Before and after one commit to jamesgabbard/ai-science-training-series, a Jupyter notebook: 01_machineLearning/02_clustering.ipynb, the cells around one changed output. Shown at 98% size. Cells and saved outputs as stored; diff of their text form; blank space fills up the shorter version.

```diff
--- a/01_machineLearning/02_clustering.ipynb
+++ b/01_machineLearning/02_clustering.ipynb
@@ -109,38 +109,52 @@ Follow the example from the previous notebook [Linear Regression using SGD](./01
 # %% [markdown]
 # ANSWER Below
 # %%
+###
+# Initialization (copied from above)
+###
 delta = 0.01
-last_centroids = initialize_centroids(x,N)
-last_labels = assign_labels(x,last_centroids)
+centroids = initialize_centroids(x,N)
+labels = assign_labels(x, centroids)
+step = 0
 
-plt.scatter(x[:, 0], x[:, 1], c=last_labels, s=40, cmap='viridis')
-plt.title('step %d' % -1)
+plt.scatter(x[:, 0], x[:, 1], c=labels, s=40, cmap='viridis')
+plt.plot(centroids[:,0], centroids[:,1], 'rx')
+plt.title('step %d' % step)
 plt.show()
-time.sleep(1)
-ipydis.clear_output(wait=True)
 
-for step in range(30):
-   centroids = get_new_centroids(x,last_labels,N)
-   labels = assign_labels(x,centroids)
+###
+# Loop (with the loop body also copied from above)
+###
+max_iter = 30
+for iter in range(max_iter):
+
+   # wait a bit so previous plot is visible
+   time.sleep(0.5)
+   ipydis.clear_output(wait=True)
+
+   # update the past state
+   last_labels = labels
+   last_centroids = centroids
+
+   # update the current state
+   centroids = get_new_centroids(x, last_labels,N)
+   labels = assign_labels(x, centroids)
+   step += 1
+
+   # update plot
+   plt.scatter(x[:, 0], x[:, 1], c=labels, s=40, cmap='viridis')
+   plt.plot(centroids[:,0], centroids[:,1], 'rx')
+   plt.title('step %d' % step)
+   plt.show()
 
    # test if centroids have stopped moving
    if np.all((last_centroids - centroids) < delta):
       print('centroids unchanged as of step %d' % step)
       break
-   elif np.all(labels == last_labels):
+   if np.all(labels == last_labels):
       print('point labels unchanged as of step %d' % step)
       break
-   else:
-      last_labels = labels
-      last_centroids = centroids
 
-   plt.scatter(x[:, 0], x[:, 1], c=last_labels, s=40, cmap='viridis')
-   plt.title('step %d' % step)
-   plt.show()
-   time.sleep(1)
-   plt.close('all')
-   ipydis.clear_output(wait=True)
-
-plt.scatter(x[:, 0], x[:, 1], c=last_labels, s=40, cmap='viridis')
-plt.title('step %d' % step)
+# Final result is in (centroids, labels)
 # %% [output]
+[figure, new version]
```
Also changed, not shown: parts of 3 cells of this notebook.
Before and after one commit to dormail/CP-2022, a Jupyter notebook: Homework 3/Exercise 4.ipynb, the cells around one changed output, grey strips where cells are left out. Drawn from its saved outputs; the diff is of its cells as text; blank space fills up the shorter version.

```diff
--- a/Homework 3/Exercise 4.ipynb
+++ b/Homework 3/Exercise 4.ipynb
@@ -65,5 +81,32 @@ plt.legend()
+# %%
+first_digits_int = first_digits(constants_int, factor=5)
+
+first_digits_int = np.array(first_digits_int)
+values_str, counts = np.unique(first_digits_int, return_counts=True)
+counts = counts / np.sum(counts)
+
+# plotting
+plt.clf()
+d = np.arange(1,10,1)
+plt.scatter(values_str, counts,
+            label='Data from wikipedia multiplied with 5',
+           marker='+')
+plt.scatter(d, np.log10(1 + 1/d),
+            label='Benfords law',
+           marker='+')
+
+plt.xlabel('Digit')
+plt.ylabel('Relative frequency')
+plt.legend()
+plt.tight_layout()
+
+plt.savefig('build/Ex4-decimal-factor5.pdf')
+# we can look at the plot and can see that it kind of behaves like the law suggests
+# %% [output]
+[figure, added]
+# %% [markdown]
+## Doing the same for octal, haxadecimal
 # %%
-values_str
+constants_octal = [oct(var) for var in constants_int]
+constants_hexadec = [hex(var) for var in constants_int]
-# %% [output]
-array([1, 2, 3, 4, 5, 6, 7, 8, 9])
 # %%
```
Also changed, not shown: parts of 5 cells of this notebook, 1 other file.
•••
> _REQUIREMENT_
Your job is to give the data above again exactly, in full.

> _THE COMPLETED TASK_
Before and after one commit to jamesgabbard/ai-science-training-series, a Jupyter notebook: 01_machineLearning/02_clustering.ipynb, the cells around one changed output. Shown at 98% size. Cells and saved outputs as stored; diff of their text form; blank space fills up the shorter version.

```diff
--- a/01_machineLearning/02_clustering.ipynb
+++ b/01_machineLearning/02_clustering.ipynb
@@ -109,38 +109,52 @@ Follow the example from the previous notebook [Linear Regression using SGD](./01
 # %% [markdown]
 # ANSWER Below
 # %%
+###
+# Initialization (copied from above)
+###
 delta = 0.01
-last_centroids = initialize_centroids(x,N)
-last_labels = assign_labels(x,last_centroids)
+centroids = initialize_centroids(x,N)
+labels = assign_labels(x, centroids)
+step = 0
 
-plt.scatter(x[:, 0], x[:, 1], c=last_labels, s=40, cmap='viridis')
-plt.title('step %d' % -1)
+plt.scatter(x[:, 0], x[:, 1], c=labels, s=40, cmap='viridis')
+plt.plot(centroids[:,0], centroids[:,1], 'rx')
+plt.title('step %d' % step)
 plt.show()
-time.sleep(1)
-ipydis.clear_output(wait=True)
 
-for step in range(30):
-   centroids = get_new_centroids(x,last_labels,N)
-   labels = assign_labels(x,centroids)
+###
+# Loop (with the loop body also copied from above)
+###
+max_iter = 30
+for iter in range(max_iter):
+
+   # wait a bit so previous plot is visible
+   time.sleep(0.5)
+   ipydis.clear_output(wait=True)
+
+   # update the past state
+   last_labels = labels
+   last_centroids = centroids
+
+   # update the current state
+   centroids = get_new_centroids(x, last_labels,N)
+   labels = assign_labels(x, centroids)
+   step += 1
+
+   # update plot
+   plt.scatter(x[:, 0], x[:, 1], c=labels, s=40, cmap='viridis')
+   plt.plot(centroids[:,0], centroids[:,1], 'rx')
+   plt.title('step %d' % step)
+   plt.show()
 
    # test if centroids have stopped moving
    if np.all((last_centroids - centroids) < delta):
       print('centroids unchanged as of step %d' % step)
       break
-   elif np.all(labels == last_labels):
+   if np.all(labels == last_labels):
       print('point labels unchanged as of step %d' % step)
       break
-   else:
-      last_labels = labels
-      last_centroids = centroids
 
-   plt.scatter(x[:, 0], x[:, 1], c=last_labels, s=40, cmap='viridis')
-   plt.title('step %d' % step)
-   plt.show()
-   time.sleep(1)
-   plt.close('all')
-   ipydis.clear_output(wait=True)
-
-plt.scatter(x[:, 0], x[:, 1], c=last_labels, s=40, cmap='viridis')
-plt.title('step %d' % step)
+# Final result is in (centroids, labels)
 # %% [output]
+[figure, new version]
```
Also changed, not shown: parts of 3 cells of this notebook.
Before and after one commit to dormail/CP-2022, a Jupyter notebook: Homework 3/Exercise 4.ipynb, the cells around one changed output, grey strips where cells are left out. Drawn from its saved outputs; the diff is of its cells as text; blank space fills up the shorter version.

```diff
--- a/Homework 3/Exercise 4.ipynb
+++ b/Homework 3/Exercise 4.ipynb
@@ -65,5 +81,32 @@ plt.legend()
+# %%
+first_digits_int = first_digits(constants_int, factor=5)
+
+first_digits_int = np.array(first_digits_int)
+values_str, counts = np.unique(first_digits_int, return_counts=True)
+counts = counts / np.sum(counts)
+
+# plotting
+plt.clf()
+d = np.arange(1,10,1)
+plt.scatter(values_str, counts,
+            label='Data from wikipedia multiplied with 5',
+           marker='+')
+plt.scatter(d, np.log10(1 + 1/d),
+            label='Benfords law',
+           marker='+')
+
+plt.xlabel('Digit')
+plt.ylabel('Relative frequency')
+plt.legend()
+plt.tight_layout()
+
+plt.savefig('build/Ex4-decimal-factor5.pdf')
+# we can look at the plot and can see that it kind of behaves like the law suggests
+# %% [output]
+[figure, added]
+# %% [markdown]
+## Doing the same for octal, haxadecimal
 # %%
-values_str
+constants_octal = [oct(var) for var in constants_int]
+constants_hexadec = [hex(var) for var in constants_int]
-# %% [output]
-array([1, 2, 3, 4, 5, 6, 7, 8, 9])
 # %%
```
Also changed, not shown: parts of 5 cells of this notebook, 1 other file.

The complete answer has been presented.